Required action
Report all lines of the data below that hold the word "render".

(Beginning of Source data)

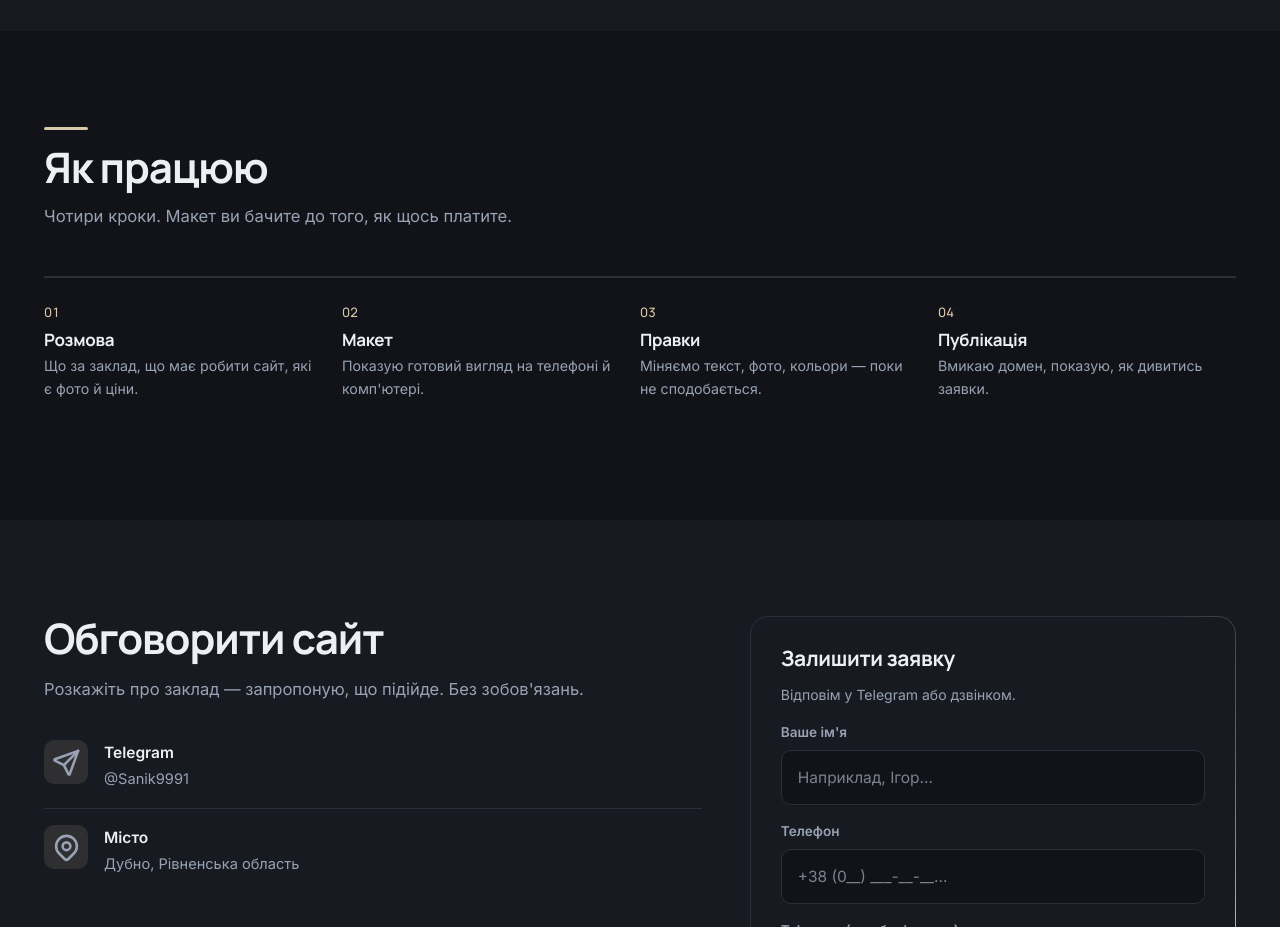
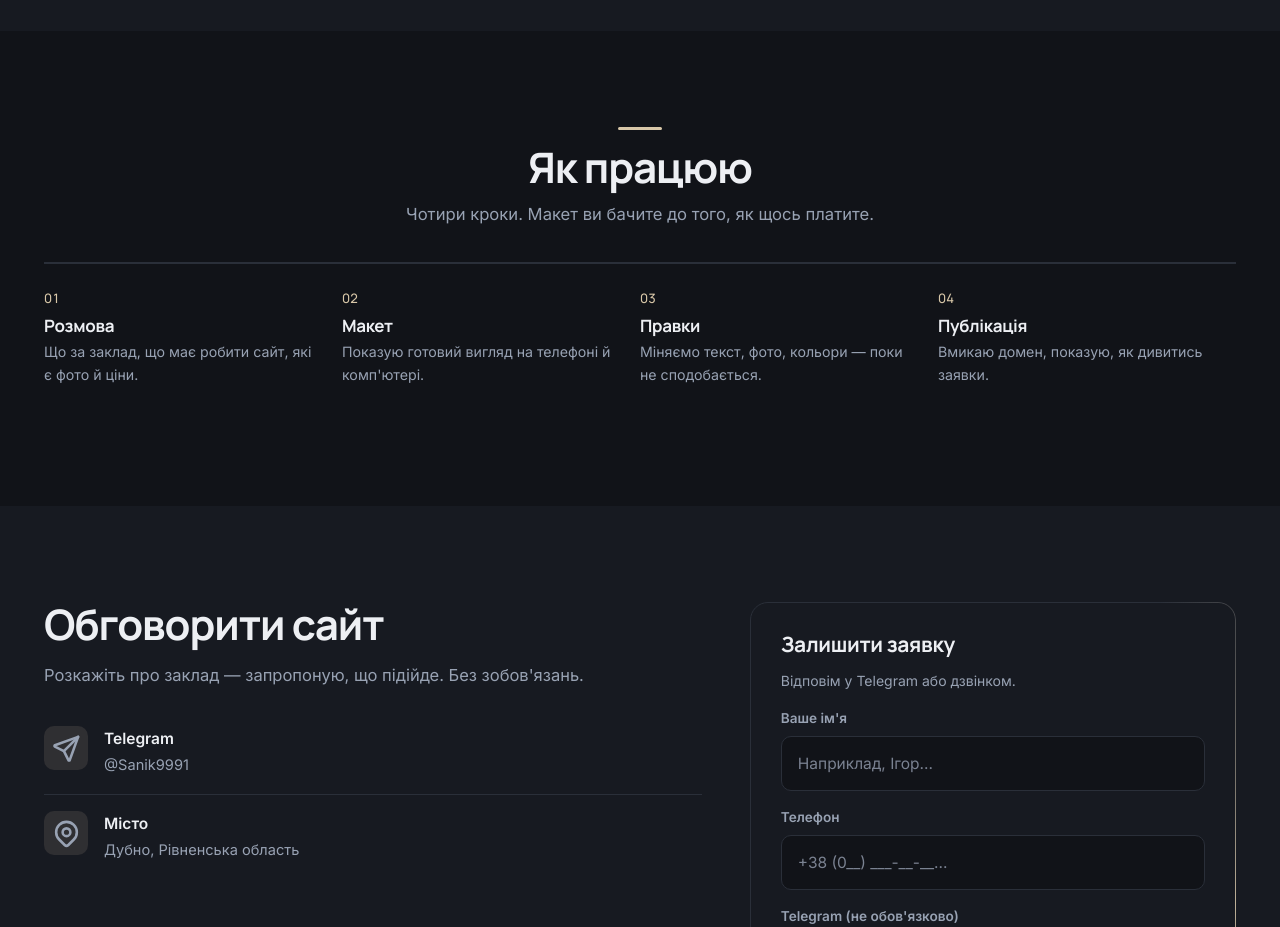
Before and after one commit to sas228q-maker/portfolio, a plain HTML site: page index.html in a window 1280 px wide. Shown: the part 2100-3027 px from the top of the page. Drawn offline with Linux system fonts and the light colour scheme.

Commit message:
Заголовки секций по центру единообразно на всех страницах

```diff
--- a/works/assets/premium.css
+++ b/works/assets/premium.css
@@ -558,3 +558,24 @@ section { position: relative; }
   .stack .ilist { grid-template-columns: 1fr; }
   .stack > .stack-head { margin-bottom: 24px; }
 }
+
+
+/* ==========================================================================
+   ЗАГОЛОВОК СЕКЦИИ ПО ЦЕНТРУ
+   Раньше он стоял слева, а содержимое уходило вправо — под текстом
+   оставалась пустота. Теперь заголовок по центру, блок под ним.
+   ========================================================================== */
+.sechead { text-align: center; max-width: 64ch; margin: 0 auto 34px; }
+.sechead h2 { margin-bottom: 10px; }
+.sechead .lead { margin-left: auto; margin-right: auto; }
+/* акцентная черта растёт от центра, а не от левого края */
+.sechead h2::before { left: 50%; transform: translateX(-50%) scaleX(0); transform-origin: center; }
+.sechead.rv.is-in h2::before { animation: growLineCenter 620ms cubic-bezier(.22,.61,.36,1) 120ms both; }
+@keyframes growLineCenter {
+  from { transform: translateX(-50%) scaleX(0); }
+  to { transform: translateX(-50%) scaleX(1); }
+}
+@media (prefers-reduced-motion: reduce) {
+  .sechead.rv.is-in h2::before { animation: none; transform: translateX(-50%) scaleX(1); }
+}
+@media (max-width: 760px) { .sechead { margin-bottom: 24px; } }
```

(End of Source data)
(Beginning of Source data)

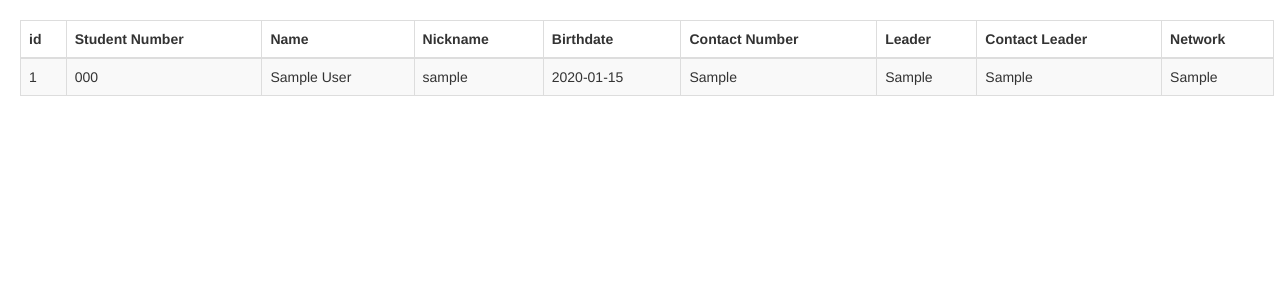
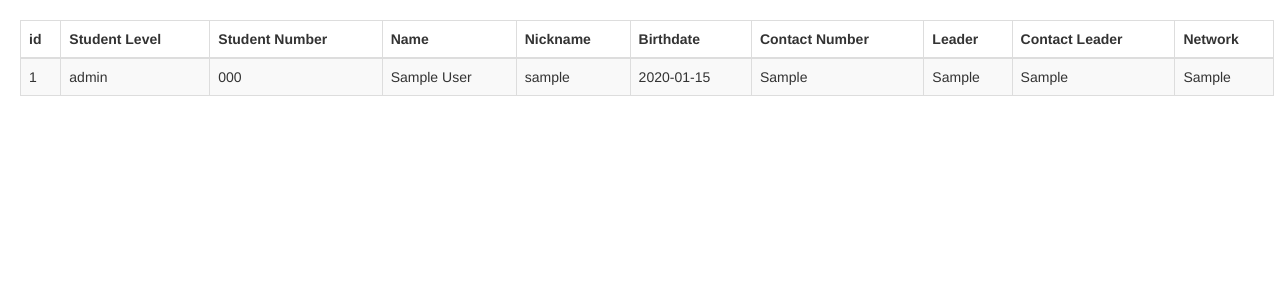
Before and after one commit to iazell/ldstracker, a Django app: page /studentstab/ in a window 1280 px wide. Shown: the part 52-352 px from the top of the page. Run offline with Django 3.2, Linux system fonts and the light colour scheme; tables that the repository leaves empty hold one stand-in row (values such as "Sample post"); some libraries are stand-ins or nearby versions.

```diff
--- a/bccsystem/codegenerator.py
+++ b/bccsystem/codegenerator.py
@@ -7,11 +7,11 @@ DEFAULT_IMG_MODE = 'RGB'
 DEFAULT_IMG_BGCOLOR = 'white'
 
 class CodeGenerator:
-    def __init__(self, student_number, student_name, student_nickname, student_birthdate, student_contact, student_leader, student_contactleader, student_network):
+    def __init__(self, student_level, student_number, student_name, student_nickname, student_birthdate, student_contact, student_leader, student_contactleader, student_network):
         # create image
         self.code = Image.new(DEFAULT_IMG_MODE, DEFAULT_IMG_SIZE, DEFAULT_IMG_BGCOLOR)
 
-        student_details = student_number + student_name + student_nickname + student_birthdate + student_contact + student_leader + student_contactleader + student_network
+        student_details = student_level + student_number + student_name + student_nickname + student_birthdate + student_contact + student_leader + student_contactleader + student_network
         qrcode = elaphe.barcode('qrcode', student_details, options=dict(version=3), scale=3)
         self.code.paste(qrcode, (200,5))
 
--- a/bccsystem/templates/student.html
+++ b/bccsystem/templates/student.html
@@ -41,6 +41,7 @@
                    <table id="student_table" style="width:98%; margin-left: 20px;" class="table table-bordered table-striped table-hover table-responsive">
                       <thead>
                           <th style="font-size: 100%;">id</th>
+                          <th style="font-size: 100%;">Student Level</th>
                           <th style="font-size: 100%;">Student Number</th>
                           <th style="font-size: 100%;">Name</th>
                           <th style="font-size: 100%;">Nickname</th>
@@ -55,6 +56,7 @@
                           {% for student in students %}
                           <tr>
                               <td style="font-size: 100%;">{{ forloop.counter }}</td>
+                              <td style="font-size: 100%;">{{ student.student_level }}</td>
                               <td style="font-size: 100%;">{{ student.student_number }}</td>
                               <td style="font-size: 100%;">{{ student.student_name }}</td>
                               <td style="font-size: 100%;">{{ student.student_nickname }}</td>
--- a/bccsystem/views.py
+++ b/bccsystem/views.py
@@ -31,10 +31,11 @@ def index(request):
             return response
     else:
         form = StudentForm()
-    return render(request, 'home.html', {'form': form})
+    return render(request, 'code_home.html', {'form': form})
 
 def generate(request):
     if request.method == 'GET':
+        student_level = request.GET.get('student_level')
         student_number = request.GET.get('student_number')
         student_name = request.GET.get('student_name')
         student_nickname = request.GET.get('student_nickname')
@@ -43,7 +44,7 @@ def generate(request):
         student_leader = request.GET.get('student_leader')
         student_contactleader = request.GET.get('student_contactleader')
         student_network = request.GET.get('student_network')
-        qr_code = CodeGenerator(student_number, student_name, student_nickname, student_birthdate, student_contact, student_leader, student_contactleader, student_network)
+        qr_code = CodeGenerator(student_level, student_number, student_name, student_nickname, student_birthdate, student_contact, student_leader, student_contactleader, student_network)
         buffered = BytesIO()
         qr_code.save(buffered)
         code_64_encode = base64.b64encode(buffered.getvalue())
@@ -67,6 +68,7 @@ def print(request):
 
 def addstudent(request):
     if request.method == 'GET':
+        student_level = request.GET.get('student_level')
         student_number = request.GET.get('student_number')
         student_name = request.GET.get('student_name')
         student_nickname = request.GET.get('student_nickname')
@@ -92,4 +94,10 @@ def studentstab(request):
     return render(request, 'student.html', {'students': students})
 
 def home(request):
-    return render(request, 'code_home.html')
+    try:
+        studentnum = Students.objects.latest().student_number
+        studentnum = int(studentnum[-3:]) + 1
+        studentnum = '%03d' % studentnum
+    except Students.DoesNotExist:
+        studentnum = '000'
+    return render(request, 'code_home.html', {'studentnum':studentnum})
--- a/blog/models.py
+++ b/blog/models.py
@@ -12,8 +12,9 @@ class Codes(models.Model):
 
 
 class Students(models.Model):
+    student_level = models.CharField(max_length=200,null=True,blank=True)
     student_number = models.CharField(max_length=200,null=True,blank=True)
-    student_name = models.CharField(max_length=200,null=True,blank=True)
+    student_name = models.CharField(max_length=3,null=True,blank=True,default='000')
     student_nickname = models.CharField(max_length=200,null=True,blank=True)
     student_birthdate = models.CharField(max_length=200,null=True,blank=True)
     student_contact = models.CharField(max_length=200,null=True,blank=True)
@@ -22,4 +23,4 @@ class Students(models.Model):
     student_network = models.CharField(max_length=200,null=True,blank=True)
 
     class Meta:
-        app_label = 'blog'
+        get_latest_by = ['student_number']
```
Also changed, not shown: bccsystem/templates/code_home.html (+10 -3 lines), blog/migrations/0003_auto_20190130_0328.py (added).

(End of Source data)

Task answer
-    return render(request, 'home.html', {'form': form})
+    return render(request, 'code_home.html', {'form': form})
     return render(request, 'student.html', {'students': students})
-    return render(request, 'code_home.html')
+    return render(request, 'code_home.html', {'studentnum':studentnum})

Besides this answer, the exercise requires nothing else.